LONDON • Australia's Steve Smith said he had contemplated the end of his career before marking his first Test since a year-long ball-tampering ban with a superb century on the opening day of the Ashes.
The visitors were struggling at 17-2 at Edgbaston on Thursday when the former Australia captain walked out to bat after skipper Tim Paine had won the toss.
But Smith, ignoring the boos from the crowd, made 144 to help Australia recover from 122-8 to 284 all out.
England were 10-0 by stumps.
Smith's 24th Test century was the batsman's first international hundred since he returned to Australia duty during last month's Cricket World Cup.

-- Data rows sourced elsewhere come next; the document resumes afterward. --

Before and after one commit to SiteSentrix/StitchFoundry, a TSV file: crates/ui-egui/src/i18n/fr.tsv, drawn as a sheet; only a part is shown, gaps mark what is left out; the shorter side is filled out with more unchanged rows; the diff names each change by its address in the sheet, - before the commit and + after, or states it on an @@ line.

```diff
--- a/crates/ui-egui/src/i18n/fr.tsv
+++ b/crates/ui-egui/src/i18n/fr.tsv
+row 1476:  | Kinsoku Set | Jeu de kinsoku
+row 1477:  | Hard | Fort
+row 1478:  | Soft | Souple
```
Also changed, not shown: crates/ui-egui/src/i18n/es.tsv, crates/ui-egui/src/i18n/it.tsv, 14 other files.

"There were times throughout the last 15 months where I didn't know if I was ever going to play cricket again," Smith, who is known for his obsessive devotion to the sport, told reporters afterwards.
"I lost a bit of love for it at one point, particularly when I had my elbow operation.

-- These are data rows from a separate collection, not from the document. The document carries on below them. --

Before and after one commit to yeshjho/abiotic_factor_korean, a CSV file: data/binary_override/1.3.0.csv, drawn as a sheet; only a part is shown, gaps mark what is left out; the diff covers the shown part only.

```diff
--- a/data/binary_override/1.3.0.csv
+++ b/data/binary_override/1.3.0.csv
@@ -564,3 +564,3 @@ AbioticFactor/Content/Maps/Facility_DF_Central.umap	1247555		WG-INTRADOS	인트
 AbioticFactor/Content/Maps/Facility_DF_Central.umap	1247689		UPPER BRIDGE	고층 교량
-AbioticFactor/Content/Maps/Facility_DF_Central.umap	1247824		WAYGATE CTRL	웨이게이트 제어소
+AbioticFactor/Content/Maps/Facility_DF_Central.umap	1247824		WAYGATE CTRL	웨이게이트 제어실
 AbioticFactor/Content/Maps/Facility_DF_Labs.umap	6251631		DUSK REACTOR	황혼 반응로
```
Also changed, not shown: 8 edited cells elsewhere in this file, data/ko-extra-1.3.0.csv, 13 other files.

"It was really bizarre that it was the day I got the brace off my elbow, I found a love for it again.
"I don't know what it was, it was like a trigger that just said, 'Right I'm ready to go again, I want to play and I want to go out and play for Australia and make people proud and just do what I love doing'."

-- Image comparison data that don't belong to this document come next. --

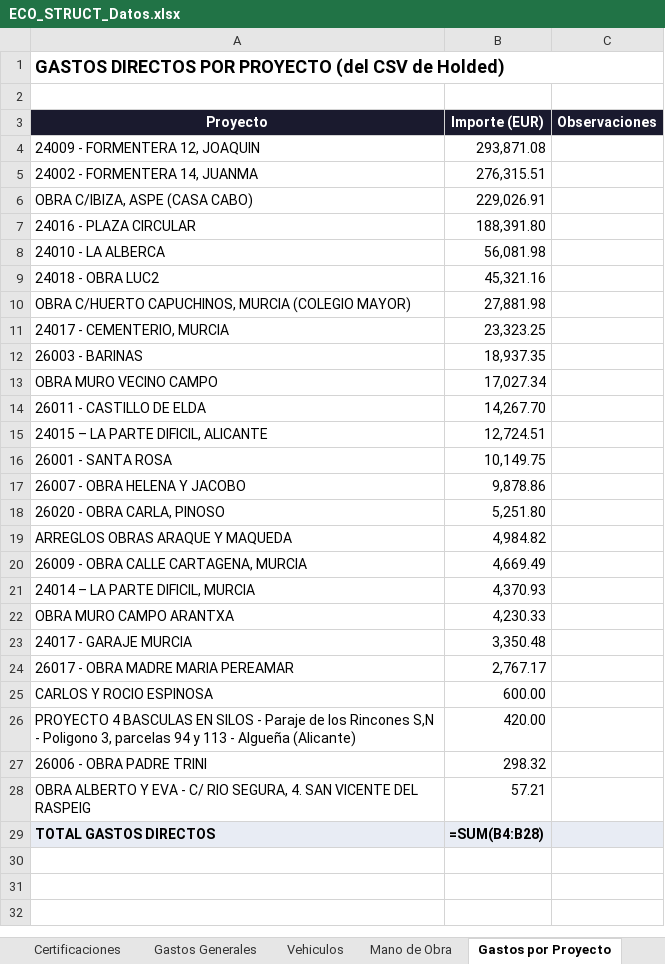
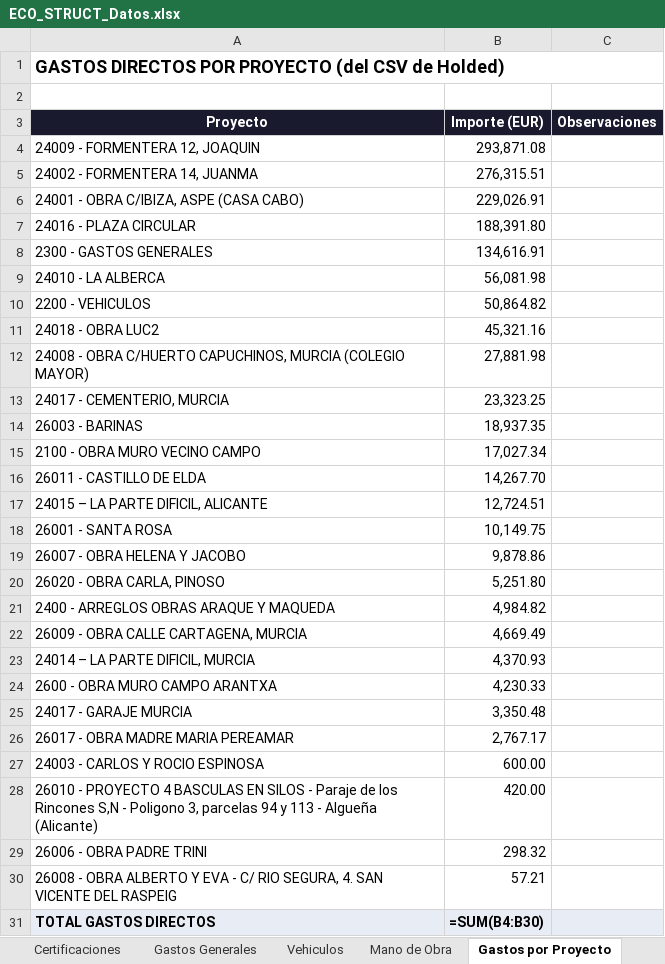
Before and after one commit to juanjosemas/dashboard, an Excel workbook: ECO_STRUCT_Datos.xlsx, sheet Gastos por Proyecto, drawn as a sheet; values as stored, in another font and other column widths than the file's, no borders; formulas without a stored value are shown as written; addresses are those after the commit; the diff names each change by its address in the sheet, - before the commit and + after, or states it on an @@ line.

```diff
--- a/ECO_STRUCT_Datos.xlsx (sheet Gastos por Proyecto)
+++ b/ECO_STRUCT_Datos.xlsx (sheet Gastos por Proyecto)
-A6 (Proyecto): OBRA C/IBIZA, ASPE (CASA CABO)
+A6 (Proyecto): 24001 - OBRA C/IBIZA, ASPE (CASA CABO)
+row 8: 2300 - GASTOS GENERALES | 134,616.91
+row 10: 2200 - VEHICULOS | 50,864.82
-A12 (Proyecto): OBRA C/HUERTO…
+A12 (Proyecto): 24008 - OBRA C/HUERTO…
-A15 (Proyecto): OBRA MURO VECINO CAMPO
+A15 (Proyecto): 2100 - OBRA MURO VECINO CAMPO
-A21 (Proyecto): ARREGLOS OBRAS ARAQUE Y MAQUEDA
+A21 (Proyecto): 2400 - ARREGLOS OBRAS ARAQUE Y MAQUEDA
-A24 (Proyecto): OBRA MURO CAMPO ARANTXA
+A24 (Proyecto): 2600 - OBRA MURO CAMPO ARANTXA
-A27 (Proyecto): CARLOS Y ROCIO ESPINOSA
+A27 (Proyecto): 24003 - CARLOS Y ROCIO ESPINOSA
-A28 (Proyecto): PROYECTO 4…
+A28 (Proyecto): 26010 - PROYECTO 4…
-A30 (Proyecto): OBRA ALBERTO…
+A30 (Proyecto): 26008 - OBRA ALBERTO…
-B31 (Importe (EUR)): =SUM(B4:B28)
+B31 (Importe (EUR)): =SUM(B4:B30)
```
Also changed, not shown: sheet Facturas por Obra, sheet Gastos Generales, sheet Vehiculos, sheet Resumen, sheet Mano de Obra, 3 other files.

There were many familiar Smith traits on show in Birmingham, including the repeated fidgeting in his stance, while the partisan crowd could scarcely have been tougher on the 30-year-old than he was when berating himself for the occasional loose shot.
He and his then deputy, David Warner, were given a 12-month ban for their roles in the scandal during a Test in Cape Town, while Cameron Bancroft - the man who brazenly applied sandpaper to the ball, was suspended from international duty for nine months by Cricket Australia.
They were booed on their way out to the middle, but England paceman Stuart Broad, who recorded his 100th Test wicket against Australia after completing an innings haul of 5-86, refused to condemn the home fans for their taunts, having been on the receiving end of a "bit of stick" by Australian crowds.
"It's part of being a professional sportsman," he said. "Footballers get it all the time, but it's a bit unexpected sometimes in cricket."